__What is expected__. In your copy, each line below is repeated exactly and no image appears.

(Stored records)

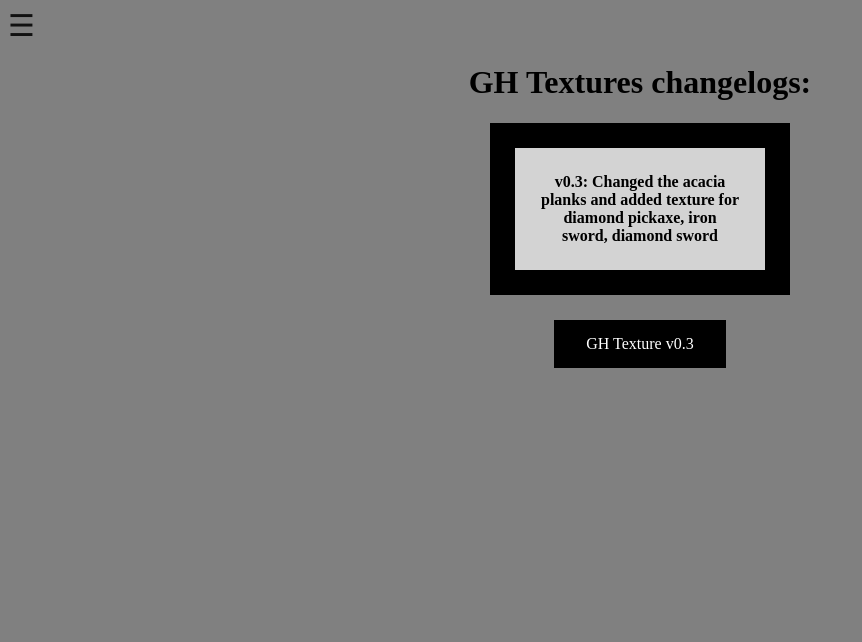
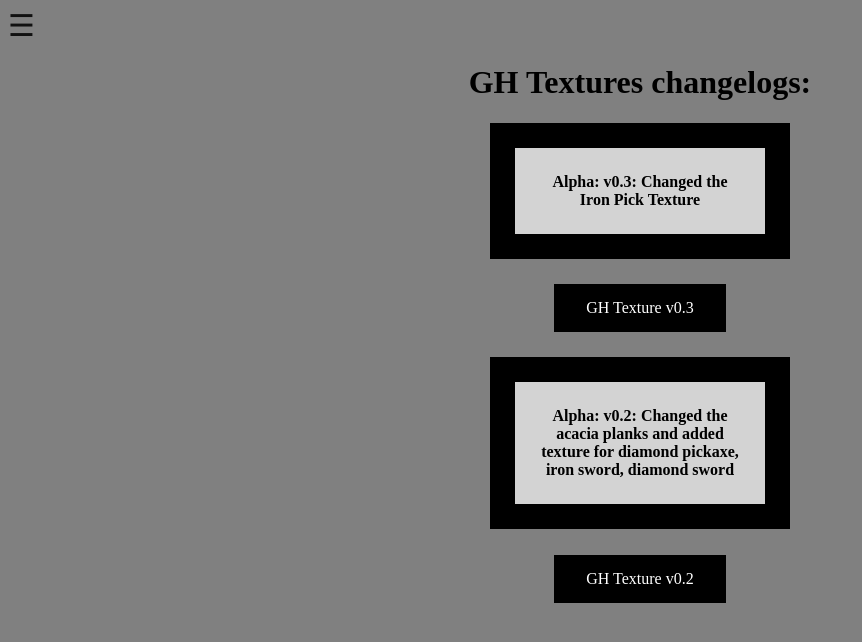
Before and after one commit to Ghosty366/ghostcompany, a plain HTML site: page changelogs.html in a window 1280 px wide. Shown: the whole page, without its empty margins (0-862 px from the left). Drawn offline with Linux system fonts and the light colour scheme.

Commit message:
Add files via upload

```diff
--- a/changelogs.html
+++ b/changelogs.html
@@ -21,8 +21,10 @@
         <span style="font-size:30px;cursor:pointer" onclick="openNav()">&#9776;</span>
     </div>
     <center><h1>GH Textures changelogs:</h1></center>
-    <center><h4>v0.3: Changed the acacia planks and added texture for diamond pickaxe, iron sword, diamond sword</h4></center>
+    <center><h4>Alpha: v0.3: Changed the Iron Pick Texture</h4></center>
     <center><a href="packs/GH Texture v0.3.zip" class="button button1" target="_blank">GH Texture v0.3</a></center>
+    <center><h4>Alpha: v0.2: Changed the acacia planks and added texture for diamond pickaxe, iron sword, diamond sword</h4></center>
+    <center><a href="packs/GH Texture v0.2.zip" class="button button1" target="_blank">GH Texture v0.2</a></center>
     <script src="js/nav.js"></script>
 </body>
 </html>
```
Also changed, not shown: 2 other files.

__Response to this exercise__.
Before and after one commit to Ghosty366/ghostcompany, a plain HTML site: page changelogs.html in a window 1280 px wide. Shown: the whole page, without its empty margins (0-862 px from the left). Drawn offline with Linux system fonts and the light colour scheme.

Commit message:
Add files via upload

```diff
--- a/changelogs.html
+++ b/changelogs.html
@@ -21,8 +21,10 @@
         <span style="font-size:30px;cursor:pointer" onclick="openNav()">&#9776;</span>
     </div>
     <center><h1>GH Textures changelogs:</h1></center>
-    <center><h4>v0.3: Changed the acacia planks and added texture for diamond pickaxe, iron sword, diamond sword</h4></center>
+    <center><h4>Alpha: v0.3: Changed the Iron Pick Texture</h4></center>
     <center><a href="packs/GH Texture v0.3.zip" class="button button1" target="_blank">GH Texture v0.3</a></center>
+    <center><h4>Alpha: v0.2: Changed the acacia planks and added texture for diamond pickaxe, iron sword, diamond sword</h4></center>
+    <center><a href="packs/GH Texture v0.2.zip" class="button button1" target="_blank">GH Texture v0.2</a></center>
     <script src="js/nav.js"></script>
 </body>
 </html>
```
Also changed, not shown: 2 other files.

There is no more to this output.